Seventies TV: Whodunnit

I genuinely thought I had already blogged about this already, but am unable to find it. I suspect I may have written a piece about this show and it vanished when I had a netbook die some time ago. Anyway, Whodunnit is a show which I can't resist writing about - as usual for all the wrong reasons!
By all means, watch this show the way it was intended to be watched, if that is what floats your boat - as an exercise in deduction, expanded into a full programme by a panel's deductions and audience participation. The formula is very simple, yet surprisingly effective: the show begins with a film showing the actual death. The panel and members of the audience who have also been selected to deduct who did the murder, are introduced. The events surrounding the murder are elaborated in another film. The celebrity panel members get to ask to see parts of the film again - they have to give some notice, because I imagine this would have presented some technical difficulties in the 1970s. The celebrity panel then question the actors (in character, obviously) in the film of the murder, they and the audience panel give their solutions, and Jon Pertwee, the compere, reveals the true murderer. If you want a straightforward deduction to work out, and to engage in a virtual discussion about how could be the murderer, then this is exactly what you are looking for. I do like a nice murder myself, but tend to lack the attention required to work it out.
But that is not all there is to a watching of this show in 2017. Did I mention that Jon Pertwee is the host (for most of the series - Edward Woodward was the host for the first series)? If I also mention that the two resident members of the celebrity panel are Anouska Hempel and Patrick Mower, it will reveal further what I am getting at here. This show is an orgy of 1970s culture, with none of the bleakness we expect from the gritty television of the era. The other guest celebrities, who differ each week, are an array of the big names of the time. One can name Honor Blackman, for example. I still intend to write about Aimi Macdonald elsewhere but she appears on this as a guest. Diana Dors is another. There are also great names among the men as well: who would have thought you could get Kingsley Amis among the panel of a TV quiz show? Obviously normally I don't like familiar faces distracting me from a TV programme, but in this case the big names are obviously the point. It is a very nice touch that members of the public also get to form a panel of deduction and submit their solutions.

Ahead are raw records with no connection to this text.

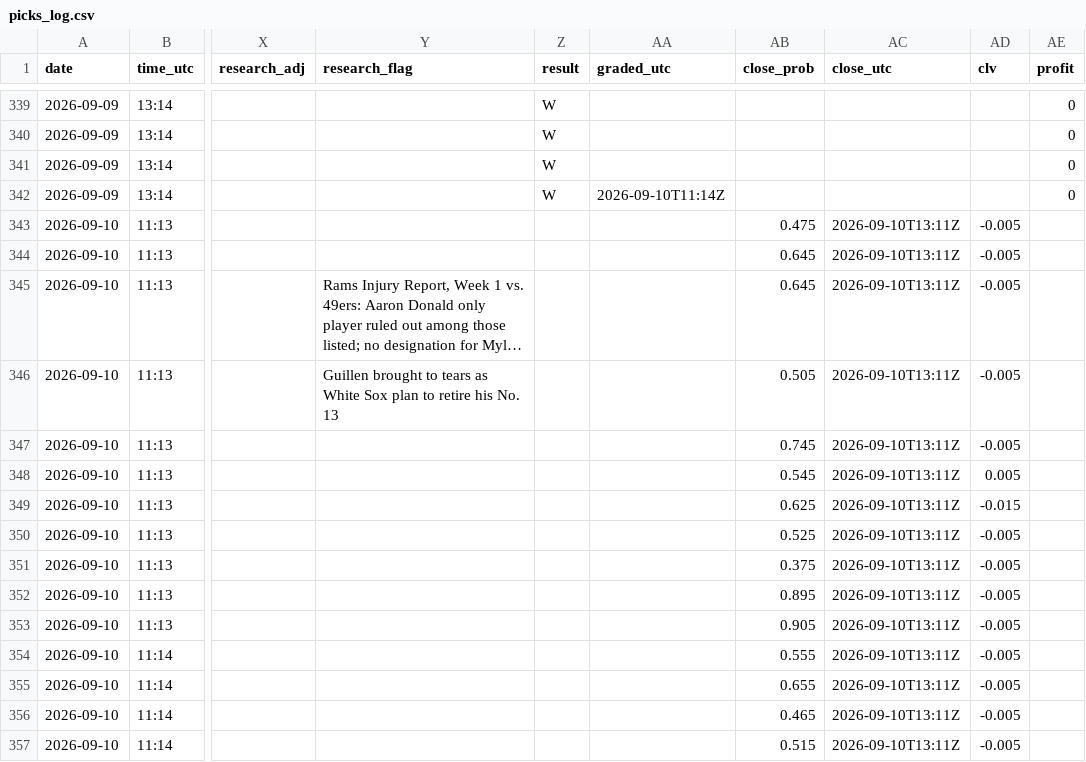
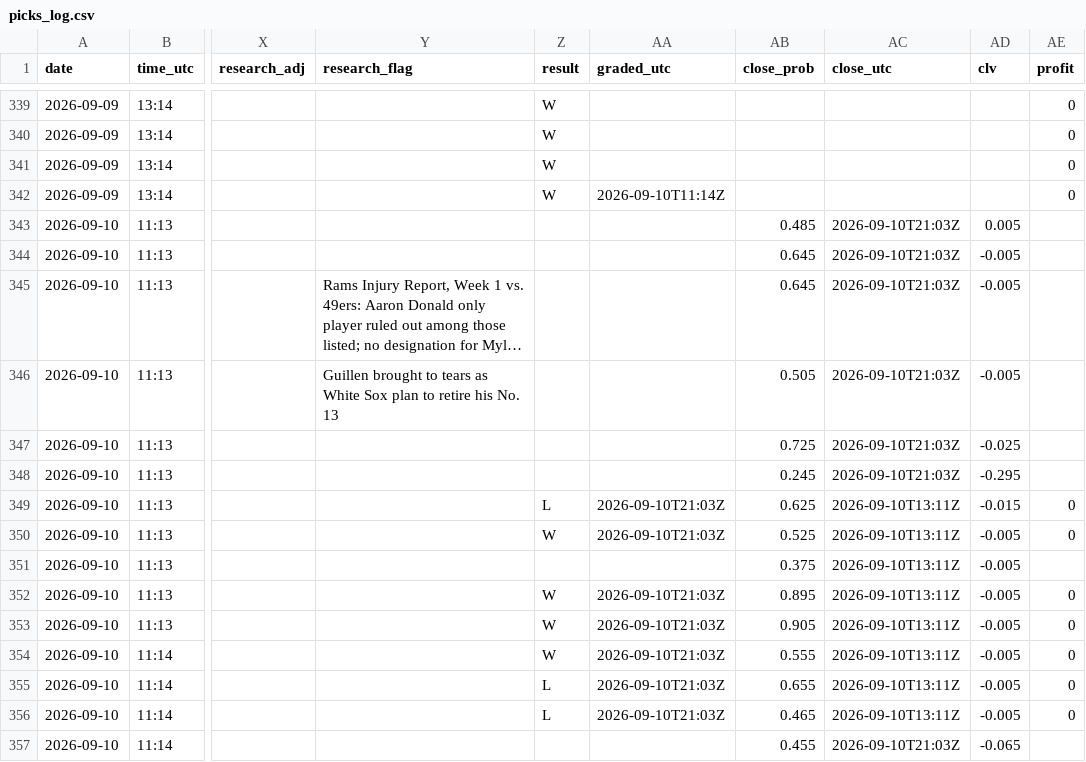
Before and after one commit to Predatuh/EdgeBot, a CSV file: data/v2/picks_log.csv, drawn as a sheet; only a part is shown, gaps mark what is left out; long unchanged cells end in …; the diff names each change by its address in the sheet, - before the commit and + after, or states it on an @@ line.

```diff
--- a/data/v2/picks_log.csv
+++ b/data/v2/picks_log.csv
-AB343 (close_prob): 0.475
+AB343 (close_prob): 0.485
-AC343:AC348 (close_utc): 2026-09-10T13:11Z
+AC343:AC348 (close_utc): 2026-09-10T21:03Z
-AD343 (clv): -0.005
+AD343 (clv): 0.005
-AB347 (close_prob): 0.745
+AB347 (close_prob): 0.725
-AD347 (clv): -0.005
+AD347 (clv): -0.025
-AB348 (close_prob): 0.545
+AB348 (close_prob): 0.245
-AD348 (clv): 0.005
+AD348 (clv): -0.295
-Z349 (result): (empty)
+Z349 (result): L
-AA349:AA350 (graded_utc): (empty)
+AA349:AA350 (graded_utc): 2026-09-10T21:03Z
-AE349:AE350 (profit): (empty)
+AE349:AE350 (profit): 0
-Z350 (result): (empty)
+Z350 (result): W
-Z352:Z354 (result): (empty)
+Z352:Z354 (result): W
-AA352:AA356 (graded_utc): (empty)
+AA352:AA356 (graded_utc): 2026-09-10T21:03Z
-AE352:AE356 (profit): (empty)
+AE352:AE356 (profit): 0
-Z355:Z356 (result): (empty)
+Z355:Z356 (result): L
-AB357 (close_prob): 0.515
+AB357 (close_prob): 0.455
-AC357 (close_utc): 2026-09-10T13:11Z
+AC357 (close_utc): 2026-09-10T21:03Z
-AD357 (clv): -0.005
+AD357 (clv): -0.065
```
Also changed, not shown: 8 other files.
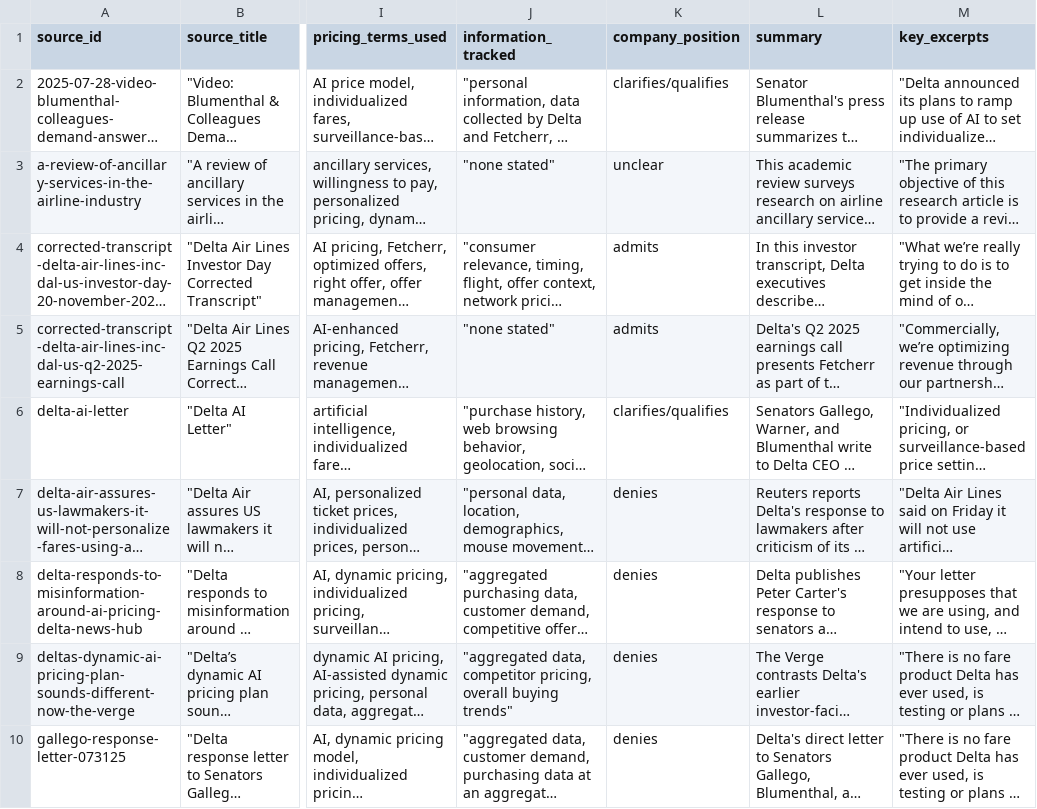
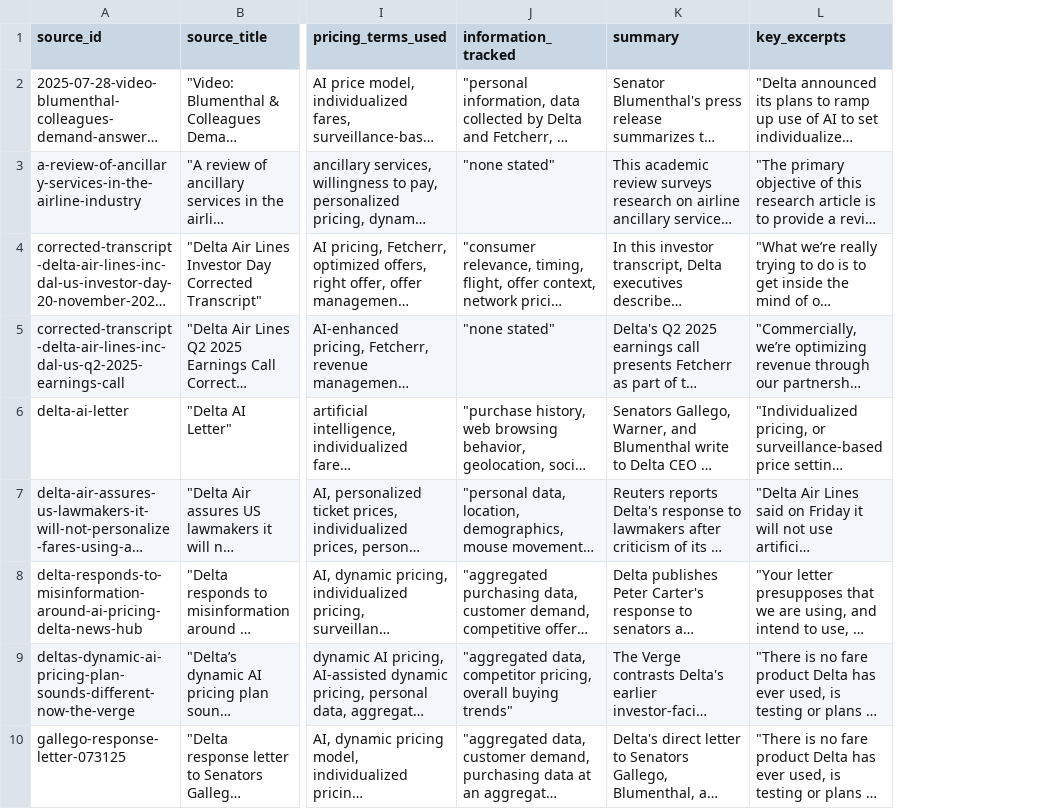
Before and after one commit to awmaxwell144/personalized_pricing_dataset, a CSV file: dataset/aviation/delta/delta_source_tracker.csv, drawn as a sheet; only a part is shown, gaps mark what is left out; long unchanged cells end in …; the diff names each change by its address in the sheet, - before the commit and + after, or states it on an @@ line.

Commit message:
data processing capabilities

```diff
--- a/dataset/aviation/delta/delta_source_tracker.csv
+++ b/dataset/aviation/delta/delta_source_tracker.csv
-column K (company_position), rows 2-10: clarifies/qualifies | unclear | admits | admits | clarifies/qualifies | denies | denies | denies | denies
```
Also changed, not shown: 5 other files.
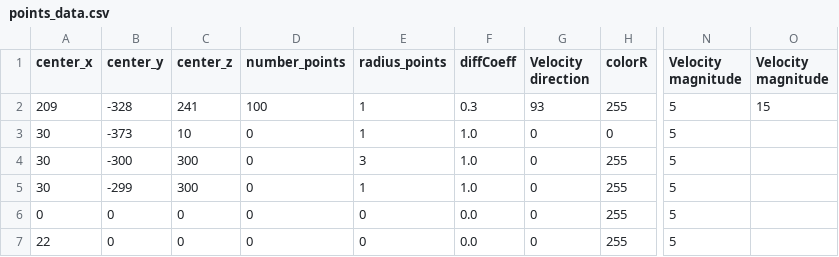
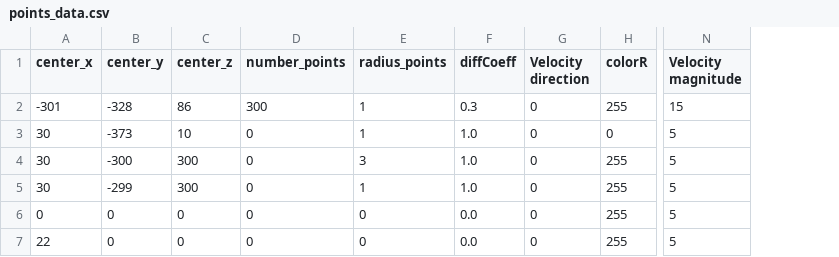
Before and after one commit to Jupihawx/particle_generation, a CSV file: points_data.csv, drawn as a sheet; only a part is shown, gaps mark what is left out; the diff names each change by its address in the sheet, - before the commit and + after, or states it on an @@ line.

```diff
--- a/points_data.csv
+++ b/points_data.csv
-column O (Velocity magnitude), row 2: 15
-A2 (center_x): 209
+A2 (center_x): -301
-C2 (center_z): 241
+C2 (center_z): 86
-D2 (number_points): 100
+D2 (number_points): 300
-G2 (Velocity direction): 93
+G2 (Velocity direction): 0
-N2 (Velocity magnitude): 5
+N2 (Velocity magnitude): 15
```
Also changed, not shown: 7 other files.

Quite apart from the big names on the celebrity panel, there is something else that I love about this show. I was strangely hooked from the moment I saw Jon Pertwee smoking while presenting the show. The actors who are being questioned are often smoking as is the panel. Nobody questions this, and as a dedicated smoker who has given it up, even I am slightly surprised to see people smoking as they present a TV show! Probably that more than anything else, has brought home to me the fact that there is a huge historical gulf in the forty years between the 1970s and now.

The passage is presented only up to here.